And finally, you can view your Pressimus profile by clicking on your profile image, and selecting your profile, and you can customize your Pressimus settings by selecting settings.
Watch quick explainer video

Request Invitation



Published in Press Stream:
July 6, 2016

View full stream →
Published in Stream:
July 6, 2016
Press by
The Interpreter
Russian-to-English translation journal, with original analysis and commentary on Russia's foreign & domestic policy.
Putin Cancels 3 Domestic Trips, Possibly Over Abkhazia Crisis and Turkish Relations
4 years
Stream: July 6, 2016
Publication: Russia Update
Russian Deputy Prime Minister Shuvalov's Property Manager Claims No Violation In 'Tsar Apartment' Deal
President Vladimir Putin has cancelled his planned domestic trips this week to Altai, Yakutia and Novgorod, possibly because of the crisis in Abkhazia and negotiations with Turkey, reports.

RBC says three sources close to the Kremlin informed them of the cancellations, although presidential spokesman Dmitry Peskov told RBC that none of these trips had been announced:

"They were among dozens of proposed [trips]. Inquiries were made and so on. But they had not been finally confirmed," said Peskov.

Putin was supposed to visit Altay Territory yesterday where he was to take part in a meeting of the State Council on tourism; the meeting was previously announced by Aleksey Konyushkov, deputy director of the Federal Agency for Tourism, reported.

But sources told RBC that presidential aide Igor Levitin was unable to coordinate the timing for unexplained reasons, although Levitin himself was on a trip and unavailable for comment.

Today, July 6, Putin was expected to attend a conference of the United Popular Front (ONF) in Yakutia, but sources told RBC that the trip was in fact cancelled last week.

Then tomorrow, July 7, according to a source, Putin was supposed to go to Novgorod Region where he was to visit the Akron company owned by billionaire Vyacheslav Kantor and hold a government meeting on rare earth metals.
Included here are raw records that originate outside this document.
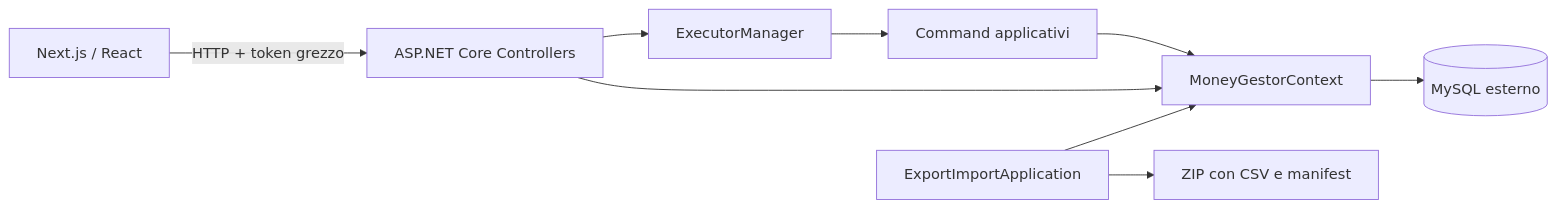
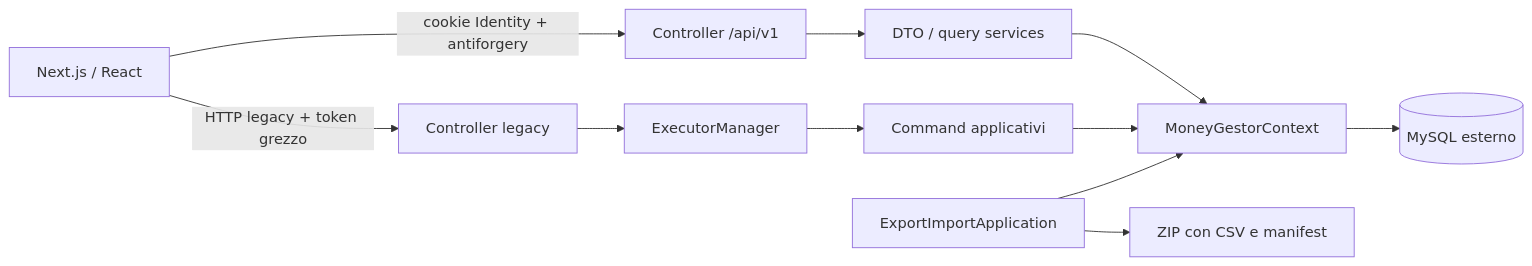
Before and after one commit to dadolaga/MoneyGestor: the first of 2 diagrams in docs/ARCHITECTURE.md, drawn with Mermaid. The commit also changed other lines of this file and 15 other files, not shown here.

````diff
--- a/docs/ARCHITECTURE.md
+++ b/docs/ARCHITECTURE.md
@@ -7,11 +7,13 @@
 ```mermaid
 flowchart LR
-    UI[Next.js / React] -->|HTTP + token grezzo| API[ASP.NET Core Controllers]
-    API --> EX[ExecutorManager]
+    UI[Next.js / React] -->|HTTP legacy + token grezzo| LEGACY[Controller legacy]
+    UI -->|cookie Identity + antiforgery| V1[Controller /api/v1]
+    LEGACY --> EX[ExecutorManager]
+    V1 --> APP[DTO / query services]
+    APP --> EF[MoneyGestorContext]
     EX --> CMD[Command applicativi]
     CMD --> EF[MoneyGestorContext]
-    API --> EF
     EF --> DB[(MySQL esterno)]
     CLI[ExportImportApplication] --> EF
     CLI --> ZIP[ZIP con CSV e manifest]
 ```
````
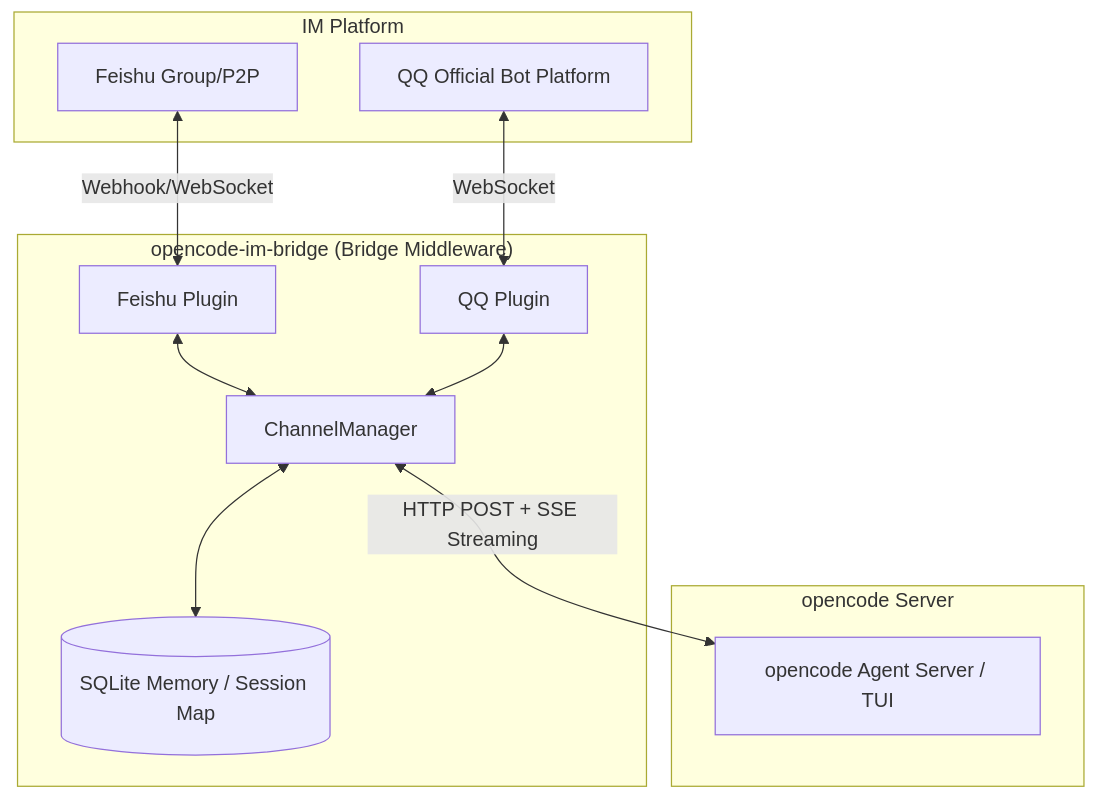
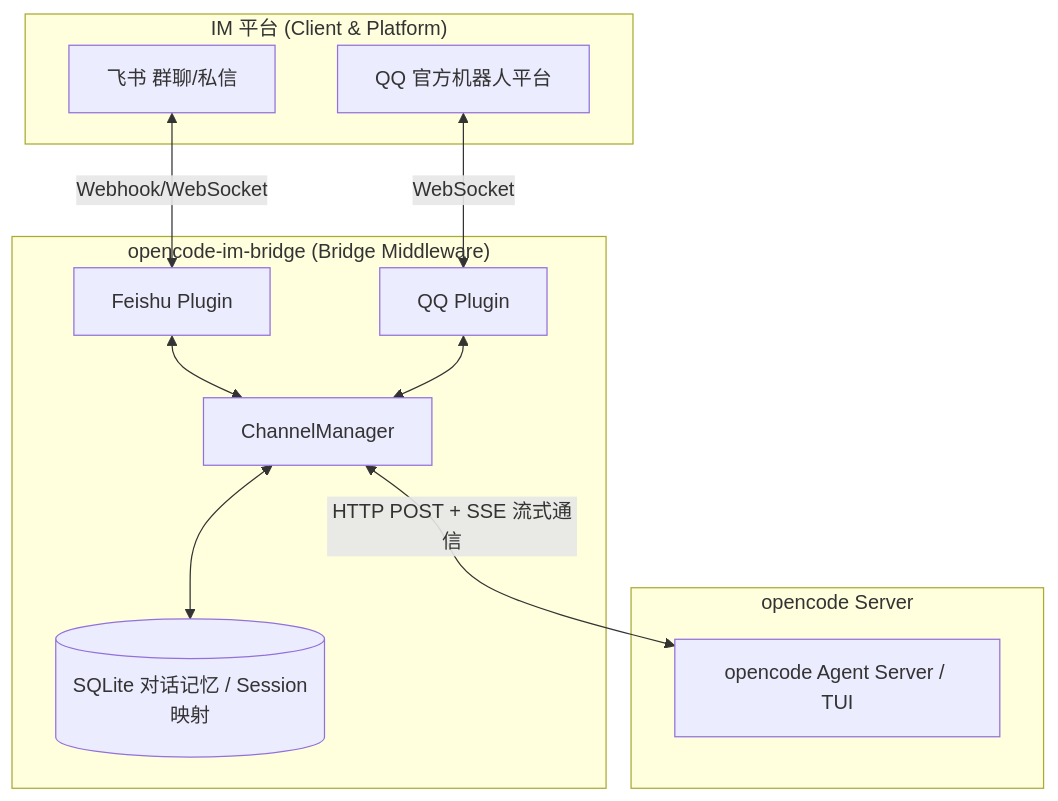
One commit to shf-275599/opencode-chat-bridge changed the diagram in README.md. Above: the diagram before and after it, drawn with Mermaid. The commit also changed other lines of this file and 15 other files, not shown here.

````diff
--- a/README.md
+++ b/README.md
@@ -30,25 +30,25 @@
 ```mermaid
 graph TD;
-    subgraph "IM Platform"
-        Feishu[Feishu Group/P2P]
-        QQ[QQ Official Bot Platform]
+    subgraph "IM 平台 (Client & Platform)"
+        Feishu[飞书 群聊/私信]
+        QQ[QQ 官方机器人平台]
     end
 
     subgraph "opencode-im-bridge (Bridge Middleware)"
         FeishuPlugin[Feishu Plugin]
         QQPlugin[QQ Plugin]
         
         FeishuPlugin <--> ChannelManager
         QQPlugin <--> ChannelManager
 
-        ChannelManager <--> SessionManager[(SQLite Memory / Session Map)]
+        ChannelManager <--> SessionManager[(SQLite 对话记忆 / Session映射)]
     end
     
     subgraph "opencode Server"
         Agent[opencode Agent Server / TUI]
     end
 
     Feishu <--> |Webhook/WebSocket| FeishuPlugin
     QQ <--> |WebSocket| QQPlugin
-    ChannelManager <--> |HTTP POST + SSE Streaming| Agent
+    ChannelManager <--> |HTTP POST + SSE 流式通信| Agent
 ```
````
The source said the visit was cancelled just last night and moved to late July.

Putin was last seen in public on July 1 on a trip to Finland, where he warned Finnish leaders not to join NATO.

This week, has posted reports of meetings with governors, but the last time Putin "went missing" in 2015, it was discovered that previously-recorded video tapes of such meetings were used, and now it is not certain they were made live.

For example, today a news brief about a meeting with Sergei Menyaylo, governor of Russian-occupied Sevastopol appeared at 14:10, but a Oleg Nikolayev, who is running for a seat in the State Duma from the Party of Growth, told RBC that he had been on the same flight as Menyaylo, but it had departed from Moscow for Sevastopol at 6:45 am today.

Menyailo's press secretary had no comment, and presidential spokesman Dmitry Peskov re-directed inquiries to Menyailo's office. "Today is an elastic concept. It can be either today early in the morning, or late in the evening yesterday," he told RBC.

A source closed to the Kremlin told that Putin may have cancelled his domestic trips due to the international situation, specifically in Turkey and Abkhazia:

"The international agenda has now come to the foreground. The aligning of relations with Turkey is underway and the discussion of the situation in Abkhazia, where the climate has worsened. In that connection, additional meetings and events are being held including with the participation of the Security Council. There may be personnel changes. The president wants to concentrate and not be distracted, the regional trips have been moved to August and September closer to the elections."

As RFE/RL reported, this week some 1,500 opposition protesters in Abkhazia, a breakaway region of Georgian under Russian control, attempted to storm the Interior Ministry's building to demand the resignation of the interior minister. 

Leonid Dzapshba, the Russian-backed self-styled interior minister was dismissed by President Raul Khajimba and the protesters' other demands were being negotiated.

Another odd thing that happened this week is that Putin signed a law on the National Guard whose text differed from the law passed by the State Duma. Kremlin officials were investigating how the discrepancy occurred.

-- Catherine A. Fitzpatrick